OT: It does sound modern. But a song like “The Giver” sounds so like righteously 70s soul music. So with something like that song, how do you make it modern while retaining a recognizable, classic sound?
AD: I think the lyrical content and our delivery on it—especially in the builds—that’s more modern technique. That’s definitely reminiscent, to me at least, of New Jack Swing and things like that. That’s in there but we’re presenting it in 6/8 time, and that’s not something you often hear on the radio. Maybe it’s a bit preservationist but it’s kind of like this: There are other times and other meters that work and it will still be good, but here’s a modern twist on a 6/8.
OT: Can you explain the sandwich bit in the giver? It’s one of the funniest bits any of the acts here have done yet I can’t tell if it’s a Houston joke, a band joke, or just something that happened by accident?
AD: We like to eat! Not joking, we like to eat! We’re not the fittest band in the world, but Houston’s a soulful town and we have a lot good food. We all communicate on a group text, it’s an app called “GroupMe,” and we have a food group where we all talk about good food we find on the road.
OT: What does the near future hold for the Suffers? Any upcoming releases we should know about
AD: February 2016: we have our debut, full-length record out.
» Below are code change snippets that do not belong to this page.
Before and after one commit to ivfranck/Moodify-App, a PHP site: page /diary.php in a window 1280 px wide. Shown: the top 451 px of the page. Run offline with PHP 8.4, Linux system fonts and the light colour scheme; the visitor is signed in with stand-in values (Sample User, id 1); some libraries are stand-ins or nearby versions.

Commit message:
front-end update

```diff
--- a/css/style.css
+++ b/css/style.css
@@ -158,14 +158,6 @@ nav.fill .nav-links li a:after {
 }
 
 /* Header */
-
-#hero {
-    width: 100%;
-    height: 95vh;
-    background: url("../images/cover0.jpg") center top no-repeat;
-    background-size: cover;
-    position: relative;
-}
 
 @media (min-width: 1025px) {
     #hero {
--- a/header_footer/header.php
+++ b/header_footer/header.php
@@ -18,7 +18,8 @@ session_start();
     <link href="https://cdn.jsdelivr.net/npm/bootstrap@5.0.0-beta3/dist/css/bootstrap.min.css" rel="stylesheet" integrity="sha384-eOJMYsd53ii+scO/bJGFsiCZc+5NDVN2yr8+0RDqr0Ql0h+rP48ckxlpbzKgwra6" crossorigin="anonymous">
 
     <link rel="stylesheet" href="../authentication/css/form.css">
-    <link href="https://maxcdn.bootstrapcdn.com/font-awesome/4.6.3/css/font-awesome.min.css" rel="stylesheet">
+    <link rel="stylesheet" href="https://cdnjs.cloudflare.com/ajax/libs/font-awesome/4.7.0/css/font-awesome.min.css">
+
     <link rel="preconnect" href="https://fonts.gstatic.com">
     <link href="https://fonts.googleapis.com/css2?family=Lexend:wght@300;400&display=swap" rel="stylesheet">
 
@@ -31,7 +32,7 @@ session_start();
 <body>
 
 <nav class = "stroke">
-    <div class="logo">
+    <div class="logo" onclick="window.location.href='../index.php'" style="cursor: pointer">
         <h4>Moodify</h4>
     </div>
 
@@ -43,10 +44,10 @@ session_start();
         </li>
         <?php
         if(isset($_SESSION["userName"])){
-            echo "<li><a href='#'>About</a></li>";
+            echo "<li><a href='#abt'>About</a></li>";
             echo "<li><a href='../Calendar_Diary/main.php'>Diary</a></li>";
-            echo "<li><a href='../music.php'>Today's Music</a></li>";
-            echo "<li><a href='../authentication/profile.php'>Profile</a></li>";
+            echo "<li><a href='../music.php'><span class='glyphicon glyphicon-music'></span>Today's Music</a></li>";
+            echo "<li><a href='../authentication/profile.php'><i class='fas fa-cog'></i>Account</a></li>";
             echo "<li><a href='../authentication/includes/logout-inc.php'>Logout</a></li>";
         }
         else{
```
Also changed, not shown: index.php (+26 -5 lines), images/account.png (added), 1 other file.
You can go to ilovethesuffers.com and pre-order it now!
For more info on the Suffers visit www.thesuffers.com